I wish I could write here all of the things that didn’t get printed. I will try to find time to do so. But I have a little one who needs my attention. So for now the article will have to suffice.

I will still continue with my own little war against it. I do not attempt to win the war, but to exist as a voice for the opposition (there seem to be not many of us). My problem is really with our culture at large that values money over more important aspects of living (love, health, education, connection). Since giving birth to my children I have become more passionate about this than ever. What kind of world do I want them to live in?

I have a quote that says it better than I can right now:

We need to ask questions like ‘Why do we think that economic growth and high levels of consumption are so important?’ The conventional answer would be to point to the economic consequences of not having economic growth. But in deep ecology, we ask whether the present society fulfills the basic human needs like love and security and access to nature, and in do doing, we question our society’s underlying assumptions.

from Arne Naess’s 1973 paper “The Shallow and the Deep, Long-Range Ecology Movement”

It is the asking of questions that is important to me. I feel that is my important work now.

Oct 13 2011
10:01 am
Michelle Shopped writes:


i am loving the book of essays i’m currently reading called the new agrarianism which reinforces my core beliefs…it’s a reminder for me to pay more attention to my choices and how they align with my values, too —

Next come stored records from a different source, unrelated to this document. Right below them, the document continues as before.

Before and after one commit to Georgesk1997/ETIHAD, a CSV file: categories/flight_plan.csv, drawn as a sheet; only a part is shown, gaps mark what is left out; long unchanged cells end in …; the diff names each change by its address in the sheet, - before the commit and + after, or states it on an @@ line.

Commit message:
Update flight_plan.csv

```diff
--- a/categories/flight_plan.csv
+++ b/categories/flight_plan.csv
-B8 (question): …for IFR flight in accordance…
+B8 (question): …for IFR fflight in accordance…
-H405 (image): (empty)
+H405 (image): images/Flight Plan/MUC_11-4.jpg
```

totally digging your “mantra”…

Oct 13 2011
10:44 am
sonrie writes:

You have to put what you believe out there, not to worry about those that might not like it, but for those who might agree with you. Thank you :)

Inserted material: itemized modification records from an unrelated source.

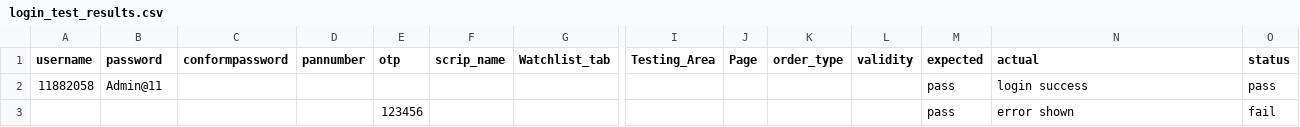
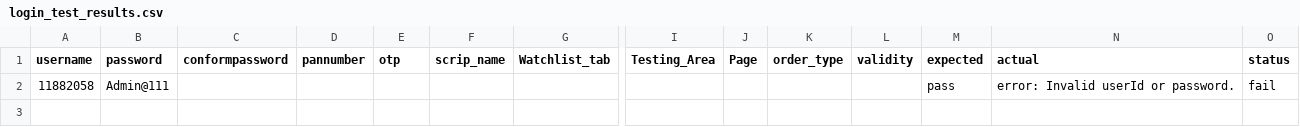
Before and after one commit to prasannapandiyarajan/iifl-selenium-main, a CSV file: pythonSel/login_test_results.csv, drawn as a sheet; only a part is shown, gaps mark what is left out; rows hold the shown columns only; the diff names each change by its address in the sheet, - before the commit and + after, or states it on an @@ line.

```diff
--- a/pythonSel/login_test_results.csv
+++ b/pythonSel/login_test_results.csv
-B2 (password): Admin@11
+B2 (password): Admin@111
-N2 (actual): login success
+N2 (actual): error: Invalid userId or password.
-O2 (status): pass
+O2 (status): fail
-row 3:  |  |  |  | 123456 |  |  |  |  |  |  | pass | error shown | fail
```
Also changed, not shown: 7 other files.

Oct 13 2011
11:46 am
kate writes:

yes . . . it all has gotten so weird. the innocent days of bloggers sharing for the sheer joy and audaciousness of it are gone. i put ads on my blog for two days and it felt so creepy i pulled them. and then recommended some herbs and included links to an internet site that gave me a small credit to my own account if people purchased. that felt creepy too so never did it again. there’s nothing wrong with making money. and we all like to hear about good, useful products. but something just plain wrong is going on, and you can feel it in your nerve endings. this ad free blog of yours always resonates with me . . . glad you keep standing firm . . . the light of the truth of it shines on . . .

Oct 13 2011
12:11 pm
Marsha writes:

I am right on board with what you wrote here. These days, I run away from anything with “mommy blogger” or “BlogHer” labels on it. If someone can make a living at blogging, good for them. But if that living consists of being a marketing shill…well, that’s sad. I was attracted to blogs as arenas for communication and community–things that are increasingly difficult to find in blogland, I’m afraid.

Oct 13 2011
12:18 pm
robynski writes:

I agree Keri. This stuff has basically ruined blogging. It needs to have a different name. If only we could go back to 2004.

Oct 13 2011
12:31 pm
Helen writes:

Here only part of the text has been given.